A Project Driven by Lived Experience: Denisha’s Story

The National Childhood Bereavement Project aims to redesign childhood bereavement support from the perspective of young people with lived experience of grief. Every part of the project is driven by the lived experience of children or young people with their involvement at every stage of the project. Here the project lead Denisha tells her story.

 

My mum was diagnosed with lung cancer in 2013. Her treatment would leave her weak and in and out of hospital on a regular basis. Throughout it all, she always remained in high spirits, showing greater concern over whether there were enough clothes to justify a whites wash. We never had a reason to be anything but optimistic with the treatment and her doctors were confident that she’d make a full recovery.

So, when my mum went into hospital on the 29th of November 2013, I didn’t think of it as anything more than a temporary stay. I phoned her while I was walking home from school that day to check in, planning what time I’d come in to see her tomorrow because it was a Saturday, and I could spend all day with her. A few hours after I spoke to my mum, my sister called me and told me I had to come into the hospital straight away because mum had taken a turn for the worse. I couldn’t process the words she was saying down the phone, and everything felt like a blur. I sat in the back of a taxi on my way to the hospital, unable to comprehend seeing my mum anything other than full of life.

She was always the one constant in my life. Our relationship was unique in a lot of ways, but mainly because she woke up every day and chose to be my mum. My mum was a foster carer for over 25 years, and she loved every child she looked after like her own. I came into her care when I was six weeks old originally as a short-term placement but as the months went on, it looked more unlikely that I could be reunited with my birth family. My adoption wasn’t finalised until I was 4 but it never mattered to her, she loved me unconditionally and she was the only mum I ever knew. When I was growing up, we were inseparable; if I wasn’t clinging onto her long black leather coat as we walked to the shop, I’d be sitting on her knee dipping biscuits into her coffee.

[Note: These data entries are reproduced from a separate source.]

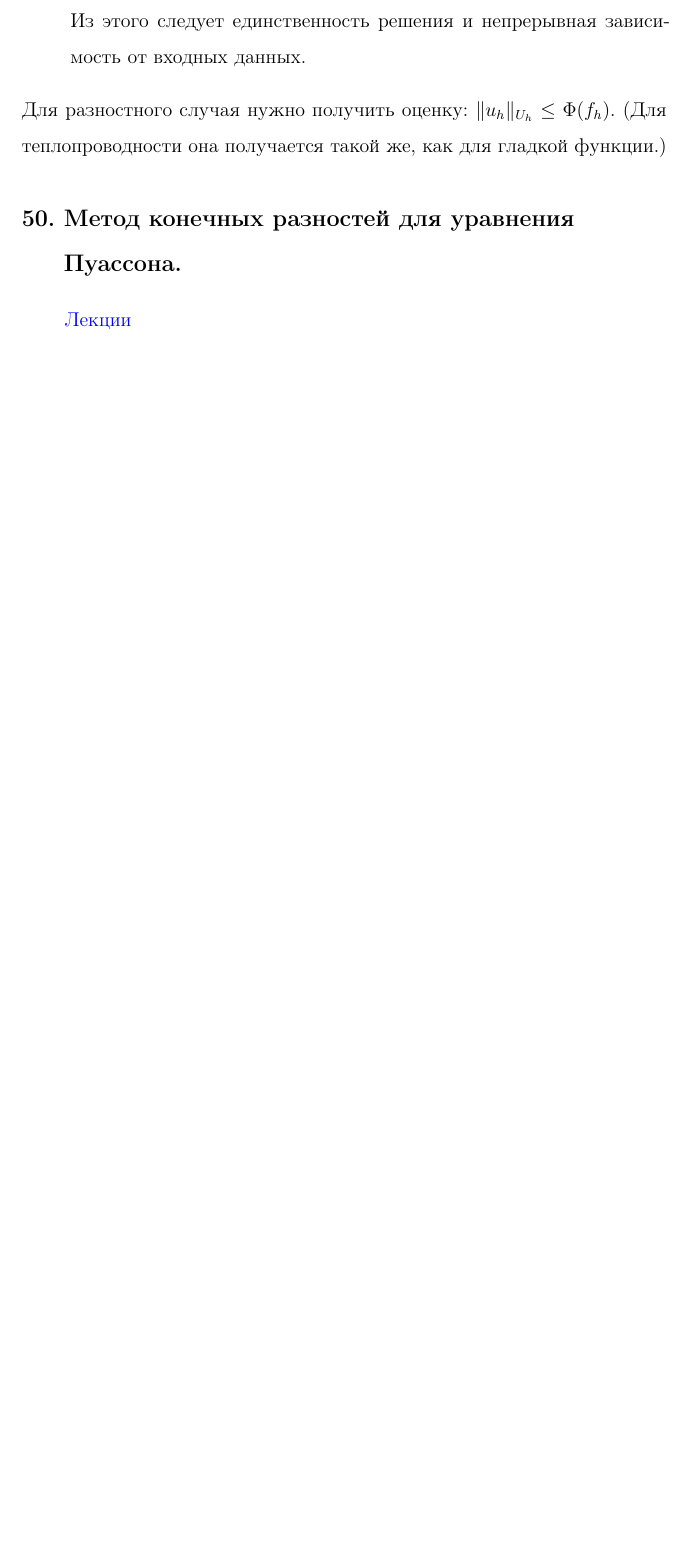
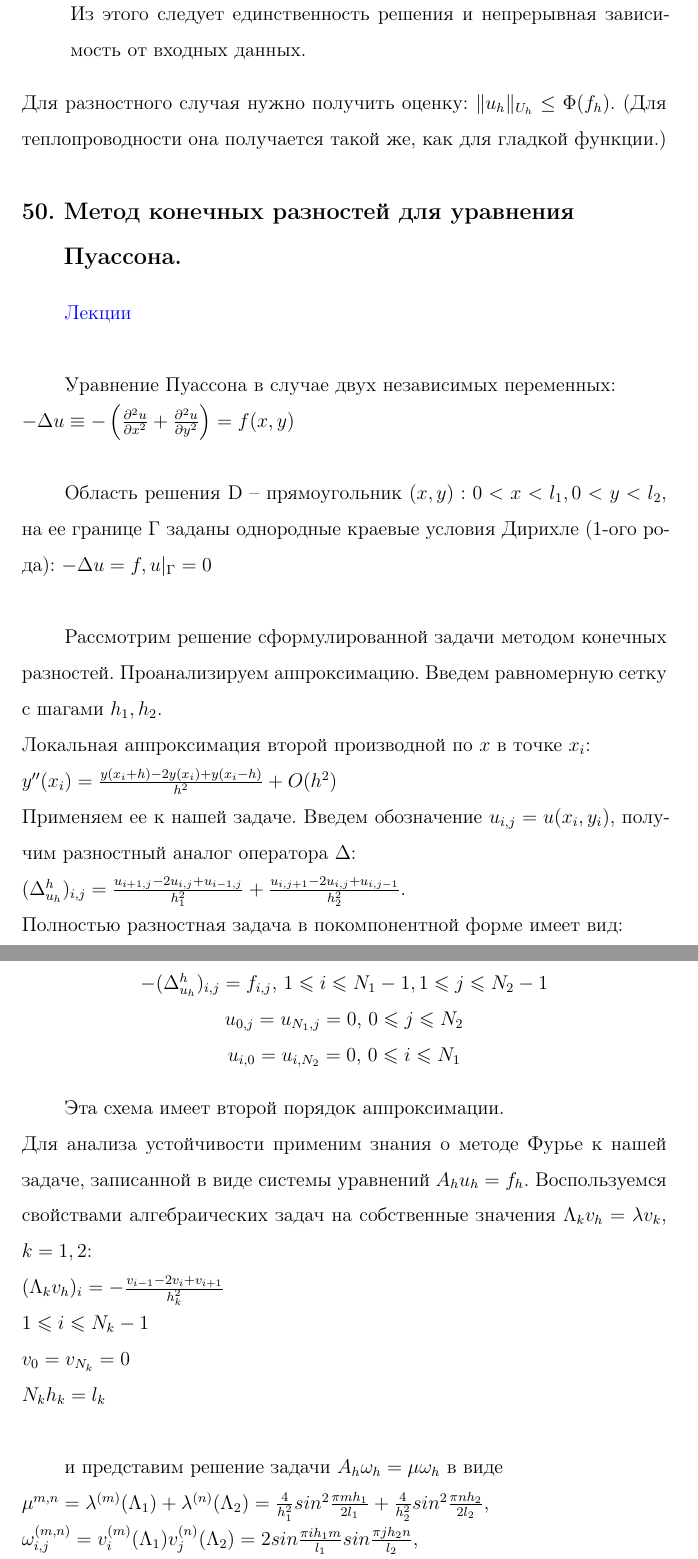
Before and after one commit to baJlax/Chmy, a LaTeX document (chmy.tex): part of page 57 of 196 before the commit and two parts of pages 57 and 58 of 198 after it, the two joined at a grey line, cut so that both start at the same text, the shorter picture padded with empty space. Compiled offline with pdfLaTeX.

Commit message:
NEW: 50) by Natalya

```diff
--- a/chmy.tex
+++ b/chmy.tex
@@ -1481,3 +1481,31 @@ $$
 \section {Метод конечных разностей для уравнения Пуассона.}
     \hyperlink {lects.128}{Лекции}\\
 
+    Уравнение Пуассона в случае двух независимых переменных:\\
+    $-\Delta u \equiv - \left(\frac{\partial^2u}{\partial x^2} + \frac{\partial^2 u}{\partial y^2}  \right) = f(x, y)$\\
+
+    Область решения D -- прямоугольник $(x,y): 0<x<l_1, 0<y<l_2$, на ее границе $\Gamma$ заданы однородные краевые условия Дирихле (1-ого рода): $-\Delta u = f, u|_{\Gamma} = 0$\\
+
+    Рассмотрим решение сформулированной задачи методом конечных разностей. Проанализируем аппроксимацию. Введем равномерную сетку с шагами $h_1, h_2$.\\
+    Локальная аппроксимация второй производной по $x$ в точке $x_i$: \\
+    $y^{\prime\prime}(x_i)=\frac{y(x_i+h)-2y(x_i)+y(x_i-h)}{h^2} + O(h^2)$\\
+    Применяем ее к нашей задаче. Введем обозначение $u_{i,j} = u(x_i,y_i)$, получим разностный аналог оператора $\Delta$:\\
+    $(\Delta^h_{u_h})_{i,j} = \frac{u_{i+1,j}-2u_{i,j}+u_{i-1,j}}{h^2_1} + \frac{u_{i,j+1}-2u_{i,j}+u_{i,j-1}}{h^2_2}$.\\
+    Полностью разностная задача в покомпонентной форме имеет вид:\\
+    \begin{center}
+    	$-(\Delta^h_{u_h})_{i,j} = f_{i,j}$,  $1\leqslant i \leqslant N_1 - 1, 1 \leqslant j \leqslant N_2 -1$\\
+    	$u_{0,j} = u_{N_1,j}=0$,  $0\leqslant j \leqslant N_2$\\
+    	$u_{i,0} = u_{i,N_2}=0$,  $0\leqslant i \leqslant N_1$\\
+    \end{center}
+
+    Эта схема имеет второй порядок аппроксимации.\\
+    Для анализа устойчивости применим знания о методе Фурье к  нашей задаче, записанной в виде системы уравнений $A_hu_h=f_h$. Воспользуемся свойствами алгебраических задач на собственные значения $\Lambda_kv_h = \lambda v_k$, $k = 1, 2$:\\
+    $(\Lambda_kv_h)_i = -\frac{v_{i-1}-2v_i+v_{i+1}}{h^2_k}$\\
+    $1 \leqslant i \leqslant N_k -1$\\
+    $v_0 = v_{N_k}=0$\\
+    $N_kh_k=l_k$\\
+
+    и представим решение задачи $A_h\omega_h=\mu \omega_h$ в виде \\
+    $\mu^{m,n}=\lambda^{(m)}(\Lambda_1)+\lambda^{(n)}(\Lambda_2) = \frac{4}{h^2_1}sin^2\frac{\pi m h_1}{2l_1} + \frac{4}{h_2^2}sin^2\frac{\pi n h_2}{2l_2}$,\\
+    $\omega_{i,j}^{(m,n)} = v_i^{(m)}(\Lambda_1)v_j^{(n)}(\Lambda_2) = 2sin\frac{\pi i h_1 m}{l_1}sin\frac{\pi j h_2 n}{l_2}$,\\
+    где собственные векторы $\omega_h^{(m,n)}$ ортонормированы относительно скалярного произведения $(u_h,v_h)$.\\
```
Also changed, not shown: chmy.tex (8 more changed lines).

I’ll never forget that sinking feeling which overcame me as a nurse sat me down and told me my mum wouldn’t make it through the night. I kept pinching myself trying to wake up as if it was all just a bad dream, I couldn’t believe it was really happening. My mum was the most vibrant person I’ve ever known. It was impossible to be around her without being completely enamoured by her energy, her laughter was contagious, she could talk for Scotland and still never run out of things to say. I couldn’t wrap my head around how such an extraordinary soul was now lying in a coma in a hospital bed wilting away in front of me. At the start of the night, I was wishing to just have five more years with her, by the end of the night I was begging for one last conversation to hear her voice.

I was 14 when mum died, and it felt like every fibre of my being had been ripped apart. I don’t have the words to articulate the pain I felt when it happened, it’s incomparable to anything I’ve ever felt and probably will ever feel again. I hadn’t just lost my mum; I had lost my second chance at having a family. I went from having an unconditionally nurturing maternal figure to having to adjust to the strained dynamic of living with my brother and sister. I watched the home my mum crafted with love turn into nothing more than a house on the street. I isolated myself from people because I didn’t know how to communicate what I was going through. I focused on getting into uni so I could move away from where I grew up and I’d never have to walk past a place that reminded me of her again. I blocked out all our memories because it was too painful to relive what I once had. Everyone thought I was so strong for just “getting on and dealing with it”, but I wasn’t dealing with it – I was running from it.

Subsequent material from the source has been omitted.